## DIRECTIONS FOR THIS TASK
Identify all lines below that hold "angular" and collect them.

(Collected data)
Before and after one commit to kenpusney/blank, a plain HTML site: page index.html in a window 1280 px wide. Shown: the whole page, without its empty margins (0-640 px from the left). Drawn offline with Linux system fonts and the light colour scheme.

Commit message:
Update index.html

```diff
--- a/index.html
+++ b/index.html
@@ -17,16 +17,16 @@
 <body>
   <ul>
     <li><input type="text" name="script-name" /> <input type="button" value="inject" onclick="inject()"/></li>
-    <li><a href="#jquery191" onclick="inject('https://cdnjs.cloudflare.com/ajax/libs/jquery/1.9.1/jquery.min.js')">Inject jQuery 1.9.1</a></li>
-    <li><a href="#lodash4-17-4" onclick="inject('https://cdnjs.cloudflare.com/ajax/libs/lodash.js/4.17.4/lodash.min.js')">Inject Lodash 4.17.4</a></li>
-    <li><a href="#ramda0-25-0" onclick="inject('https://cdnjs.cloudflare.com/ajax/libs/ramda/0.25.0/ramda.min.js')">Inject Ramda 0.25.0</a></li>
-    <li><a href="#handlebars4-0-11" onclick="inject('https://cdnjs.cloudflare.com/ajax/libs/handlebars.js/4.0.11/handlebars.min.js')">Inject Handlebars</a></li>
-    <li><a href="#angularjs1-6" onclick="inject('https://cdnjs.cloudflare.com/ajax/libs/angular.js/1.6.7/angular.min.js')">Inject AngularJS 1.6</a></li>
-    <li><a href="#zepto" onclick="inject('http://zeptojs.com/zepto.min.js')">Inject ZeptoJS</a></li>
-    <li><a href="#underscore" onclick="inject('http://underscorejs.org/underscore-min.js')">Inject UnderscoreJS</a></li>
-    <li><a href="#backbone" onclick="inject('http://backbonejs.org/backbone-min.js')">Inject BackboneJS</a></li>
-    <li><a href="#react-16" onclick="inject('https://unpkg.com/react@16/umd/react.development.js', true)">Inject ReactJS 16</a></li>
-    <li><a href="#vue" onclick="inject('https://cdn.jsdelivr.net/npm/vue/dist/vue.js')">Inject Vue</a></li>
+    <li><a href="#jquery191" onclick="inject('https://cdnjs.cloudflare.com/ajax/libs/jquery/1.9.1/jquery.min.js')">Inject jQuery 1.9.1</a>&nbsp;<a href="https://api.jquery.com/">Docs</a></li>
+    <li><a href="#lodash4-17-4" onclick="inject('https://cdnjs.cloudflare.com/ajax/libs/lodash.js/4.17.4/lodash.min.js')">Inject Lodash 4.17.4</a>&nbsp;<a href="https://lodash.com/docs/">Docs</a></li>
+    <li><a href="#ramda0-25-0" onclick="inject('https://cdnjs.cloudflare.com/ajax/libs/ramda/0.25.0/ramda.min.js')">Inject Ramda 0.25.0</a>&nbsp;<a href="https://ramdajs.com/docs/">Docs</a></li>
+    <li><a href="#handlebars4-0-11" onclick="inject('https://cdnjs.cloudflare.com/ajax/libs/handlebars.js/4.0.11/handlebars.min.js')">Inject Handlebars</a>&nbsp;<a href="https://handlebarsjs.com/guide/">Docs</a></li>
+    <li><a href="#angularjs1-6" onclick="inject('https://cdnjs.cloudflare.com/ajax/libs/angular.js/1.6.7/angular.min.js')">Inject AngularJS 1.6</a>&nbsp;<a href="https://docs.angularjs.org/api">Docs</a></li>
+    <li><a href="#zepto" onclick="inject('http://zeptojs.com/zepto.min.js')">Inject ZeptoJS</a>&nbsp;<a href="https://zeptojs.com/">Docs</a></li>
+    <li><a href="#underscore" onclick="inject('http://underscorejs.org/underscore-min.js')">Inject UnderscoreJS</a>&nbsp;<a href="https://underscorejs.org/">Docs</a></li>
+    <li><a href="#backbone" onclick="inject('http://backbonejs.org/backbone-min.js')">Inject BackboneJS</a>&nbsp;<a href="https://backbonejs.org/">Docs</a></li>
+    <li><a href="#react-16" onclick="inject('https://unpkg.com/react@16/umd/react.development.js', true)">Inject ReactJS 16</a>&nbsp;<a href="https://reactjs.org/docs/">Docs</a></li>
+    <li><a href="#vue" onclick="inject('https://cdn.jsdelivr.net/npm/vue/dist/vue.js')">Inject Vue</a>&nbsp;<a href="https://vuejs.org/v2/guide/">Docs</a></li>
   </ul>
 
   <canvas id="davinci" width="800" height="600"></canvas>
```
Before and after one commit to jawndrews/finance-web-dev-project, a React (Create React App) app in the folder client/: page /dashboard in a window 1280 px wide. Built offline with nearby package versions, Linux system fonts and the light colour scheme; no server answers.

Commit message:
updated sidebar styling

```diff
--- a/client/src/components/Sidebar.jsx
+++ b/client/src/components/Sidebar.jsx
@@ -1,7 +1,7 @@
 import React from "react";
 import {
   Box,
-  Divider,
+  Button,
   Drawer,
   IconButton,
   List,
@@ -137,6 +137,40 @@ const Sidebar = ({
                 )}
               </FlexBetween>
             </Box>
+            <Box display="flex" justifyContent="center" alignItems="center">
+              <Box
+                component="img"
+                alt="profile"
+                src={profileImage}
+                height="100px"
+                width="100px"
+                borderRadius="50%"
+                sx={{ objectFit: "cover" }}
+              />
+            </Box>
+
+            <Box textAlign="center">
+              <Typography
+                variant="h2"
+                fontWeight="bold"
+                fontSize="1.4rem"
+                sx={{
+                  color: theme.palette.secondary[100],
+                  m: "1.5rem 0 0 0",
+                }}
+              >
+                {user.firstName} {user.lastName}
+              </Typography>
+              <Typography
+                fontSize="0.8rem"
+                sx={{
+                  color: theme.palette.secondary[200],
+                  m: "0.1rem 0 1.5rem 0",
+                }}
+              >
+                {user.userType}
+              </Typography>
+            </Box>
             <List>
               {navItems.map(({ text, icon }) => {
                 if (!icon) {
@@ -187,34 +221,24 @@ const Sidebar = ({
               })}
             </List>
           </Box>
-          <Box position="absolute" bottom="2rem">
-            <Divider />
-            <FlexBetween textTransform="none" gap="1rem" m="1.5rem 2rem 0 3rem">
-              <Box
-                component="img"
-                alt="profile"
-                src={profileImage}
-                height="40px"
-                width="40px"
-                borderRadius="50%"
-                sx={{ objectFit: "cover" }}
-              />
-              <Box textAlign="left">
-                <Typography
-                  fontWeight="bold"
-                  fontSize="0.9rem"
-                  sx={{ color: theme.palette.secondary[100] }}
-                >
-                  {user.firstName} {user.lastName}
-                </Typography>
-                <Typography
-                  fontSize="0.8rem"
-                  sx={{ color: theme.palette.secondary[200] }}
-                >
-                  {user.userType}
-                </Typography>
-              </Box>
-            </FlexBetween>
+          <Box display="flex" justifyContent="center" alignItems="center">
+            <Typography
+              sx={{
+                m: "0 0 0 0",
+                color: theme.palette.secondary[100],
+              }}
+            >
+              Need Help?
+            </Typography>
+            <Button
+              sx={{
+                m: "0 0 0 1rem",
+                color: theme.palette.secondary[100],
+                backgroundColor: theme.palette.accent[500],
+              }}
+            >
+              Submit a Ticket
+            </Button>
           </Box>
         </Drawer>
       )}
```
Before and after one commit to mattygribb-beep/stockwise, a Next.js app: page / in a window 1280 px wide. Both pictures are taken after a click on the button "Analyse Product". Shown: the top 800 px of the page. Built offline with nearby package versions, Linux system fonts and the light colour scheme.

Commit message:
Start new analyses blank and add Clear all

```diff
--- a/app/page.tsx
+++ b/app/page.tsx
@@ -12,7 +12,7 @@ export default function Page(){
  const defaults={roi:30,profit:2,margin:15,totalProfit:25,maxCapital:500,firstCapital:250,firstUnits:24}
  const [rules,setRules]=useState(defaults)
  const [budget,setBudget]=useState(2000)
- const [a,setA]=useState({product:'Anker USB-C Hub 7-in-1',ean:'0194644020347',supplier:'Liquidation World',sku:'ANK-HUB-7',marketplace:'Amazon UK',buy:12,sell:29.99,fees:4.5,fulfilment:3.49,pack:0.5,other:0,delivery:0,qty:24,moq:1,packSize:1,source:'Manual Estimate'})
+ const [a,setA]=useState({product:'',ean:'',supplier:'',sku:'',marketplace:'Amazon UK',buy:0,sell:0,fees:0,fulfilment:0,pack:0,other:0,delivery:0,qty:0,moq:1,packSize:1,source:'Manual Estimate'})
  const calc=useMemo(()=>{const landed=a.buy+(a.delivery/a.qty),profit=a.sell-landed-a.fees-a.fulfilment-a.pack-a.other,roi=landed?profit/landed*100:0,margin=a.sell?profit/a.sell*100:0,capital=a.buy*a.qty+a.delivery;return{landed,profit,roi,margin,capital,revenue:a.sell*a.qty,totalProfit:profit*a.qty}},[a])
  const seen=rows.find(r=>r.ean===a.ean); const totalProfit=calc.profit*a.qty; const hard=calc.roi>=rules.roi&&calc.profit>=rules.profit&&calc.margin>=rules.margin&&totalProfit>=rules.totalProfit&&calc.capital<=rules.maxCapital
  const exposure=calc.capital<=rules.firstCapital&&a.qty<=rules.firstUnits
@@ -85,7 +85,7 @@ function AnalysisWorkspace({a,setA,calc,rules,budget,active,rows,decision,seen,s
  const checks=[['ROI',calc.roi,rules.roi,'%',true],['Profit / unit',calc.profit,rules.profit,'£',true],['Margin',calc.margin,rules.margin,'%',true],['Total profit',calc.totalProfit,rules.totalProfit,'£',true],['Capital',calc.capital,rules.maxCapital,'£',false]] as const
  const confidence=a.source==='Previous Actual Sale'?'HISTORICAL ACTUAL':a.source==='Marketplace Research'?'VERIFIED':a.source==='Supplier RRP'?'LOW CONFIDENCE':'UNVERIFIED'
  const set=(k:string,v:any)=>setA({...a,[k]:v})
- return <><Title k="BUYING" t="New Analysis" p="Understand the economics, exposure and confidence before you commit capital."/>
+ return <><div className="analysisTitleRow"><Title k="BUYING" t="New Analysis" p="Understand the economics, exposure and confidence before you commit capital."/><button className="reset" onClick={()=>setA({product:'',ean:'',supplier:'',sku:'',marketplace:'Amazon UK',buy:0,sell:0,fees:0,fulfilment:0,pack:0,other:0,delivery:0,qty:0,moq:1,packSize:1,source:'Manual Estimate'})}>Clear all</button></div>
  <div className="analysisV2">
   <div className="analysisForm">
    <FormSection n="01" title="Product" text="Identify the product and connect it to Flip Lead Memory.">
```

## ANSWER TO THIS PROBLEM
-    <li><a href="#angularjs1-6" onclick="inject('https://cdnjs.cloudflare.com/ajax/libs/angular.js/1.6.7/angular.min.js')">Inject AngularJS 1.6</a></li>
+    <li><a href="#angularjs1-6" onclick="inject('https://cdnjs.cloudflare.com/ajax/libs/angular.js/1.6.7/angular.min.js')">Inject AngularJS 1.6</a>&nbsp;<a href="https://docs.angularjs.org/api">Docs</a></li>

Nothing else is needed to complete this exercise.